*Work request*. Exact reproduction of all the data is needed.
------ Data for analysis
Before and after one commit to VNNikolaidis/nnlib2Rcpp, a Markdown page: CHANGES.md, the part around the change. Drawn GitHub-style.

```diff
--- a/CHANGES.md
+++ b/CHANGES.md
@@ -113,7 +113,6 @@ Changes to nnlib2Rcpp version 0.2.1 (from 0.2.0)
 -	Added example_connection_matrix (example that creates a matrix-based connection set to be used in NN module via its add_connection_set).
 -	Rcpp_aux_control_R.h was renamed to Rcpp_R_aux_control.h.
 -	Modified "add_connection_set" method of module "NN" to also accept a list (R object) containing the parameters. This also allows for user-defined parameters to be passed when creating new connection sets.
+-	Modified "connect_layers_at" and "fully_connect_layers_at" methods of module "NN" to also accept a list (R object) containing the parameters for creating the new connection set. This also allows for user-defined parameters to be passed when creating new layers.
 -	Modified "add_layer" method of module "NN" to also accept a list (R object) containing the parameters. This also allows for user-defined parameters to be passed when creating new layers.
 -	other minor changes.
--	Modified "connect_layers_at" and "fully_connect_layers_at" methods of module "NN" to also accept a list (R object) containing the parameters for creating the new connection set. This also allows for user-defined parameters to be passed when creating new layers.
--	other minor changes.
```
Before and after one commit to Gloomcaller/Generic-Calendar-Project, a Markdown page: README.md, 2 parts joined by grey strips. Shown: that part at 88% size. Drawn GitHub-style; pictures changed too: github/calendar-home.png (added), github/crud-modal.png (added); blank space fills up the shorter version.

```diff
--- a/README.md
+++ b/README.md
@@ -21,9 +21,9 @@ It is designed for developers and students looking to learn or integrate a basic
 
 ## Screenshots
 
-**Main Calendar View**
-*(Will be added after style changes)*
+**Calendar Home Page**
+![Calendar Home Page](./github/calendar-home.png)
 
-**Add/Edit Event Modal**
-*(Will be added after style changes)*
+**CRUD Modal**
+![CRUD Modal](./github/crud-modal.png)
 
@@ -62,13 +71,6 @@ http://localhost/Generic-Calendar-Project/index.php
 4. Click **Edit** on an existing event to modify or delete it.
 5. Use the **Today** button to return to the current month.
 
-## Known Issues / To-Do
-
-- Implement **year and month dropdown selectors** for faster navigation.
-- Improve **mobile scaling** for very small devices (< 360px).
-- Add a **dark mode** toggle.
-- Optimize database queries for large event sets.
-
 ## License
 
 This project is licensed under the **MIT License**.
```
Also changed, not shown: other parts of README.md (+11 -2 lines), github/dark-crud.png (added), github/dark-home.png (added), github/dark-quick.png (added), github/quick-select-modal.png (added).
------------
*Worked solution*.
Before and after one commit to VNNikolaidis/nnlib2Rcpp, a Markdown page: CHANGES.md, the part around the change. Drawn GitHub-style.

```diff
--- a/CHANGES.md
+++ b/CHANGES.md
@@ -113,7 +113,6 @@ Changes to nnlib2Rcpp version 0.2.1 (from 0.2.0)
 -	Added example_connection_matrix (example that creates a matrix-based connection set to be used in NN module via its add_connection_set).
 -	Rcpp_aux_control_R.h was renamed to Rcpp_R_aux_control.h.
 -	Modified "add_connection_set" method of module "NN" to also accept a list (R object) containing the parameters. This also allows for user-defined parameters to be passed when creating new connection sets.
+-	Modified "connect_layers_at" and "fully_connect_layers_at" methods of module "NN" to also accept a list (R object) containing the parameters for creating the new connection set. This also allows for user-defined parameters to be passed when creating new layers.
 -	Modified "add_layer" method of module "NN" to also accept a list (R object) containing the parameters. This also allows for user-defined parameters to be passed when creating new layers.
 -	other minor changes.
--	Modified "connect_layers_at" and "fully_connect_layers_at" methods of module "NN" to also accept a list (R object) containing the parameters for creating the new connection set. This also allows for user-defined parameters to be passed when creating new layers.
--	other minor changes.
```
Before and after one commit to Gloomcaller/Generic-Calendar-Project, a Markdown page: README.md, 2 parts joined by grey strips. Shown: that part at 88% size. Drawn GitHub-style; pictures changed too: github/calendar-home.png (added), github/crud-modal.png (added); blank space fills up the shorter version.

```diff
--- a/README.md
+++ b/README.md
@@ -21,9 +21,9 @@ It is designed for developers and students looking to learn or integrate a basic
 
 ## Screenshots
 
-**Main Calendar View**
-*(Will be added after style changes)*
+**Calendar Home Page**
+![Calendar Home Page](./github/calendar-home.png)
 
-**Add/Edit Event Modal**
-*(Will be added after style changes)*
+**CRUD Modal**
+![CRUD Modal](./github/crud-modal.png)
 
@@ -62,13 +71,6 @@ http://localhost/Generic-Calendar-Project/index.php
 4. Click **Edit** on an existing event to modify or delete it.
 5. Use the **Today** button to return to the current month.
 
-## Known Issues / To-Do
-
-- Implement **year and month dropdown selectors** for faster navigation.
-- Improve **mobile scaling** for very small devices (< 360px).
-- Add a **dark mode** toggle.
-- Optimize database queries for large event sets.
-
 ## License
 
 This project is licensed under the **MIT License**.
```
Also changed, not shown: other parts of README.md (+11 -2 lines), github/dark-crud.png (added), github/dark-home.png (added), github/dark-quick.png (added), github/quick-select-modal.png (added).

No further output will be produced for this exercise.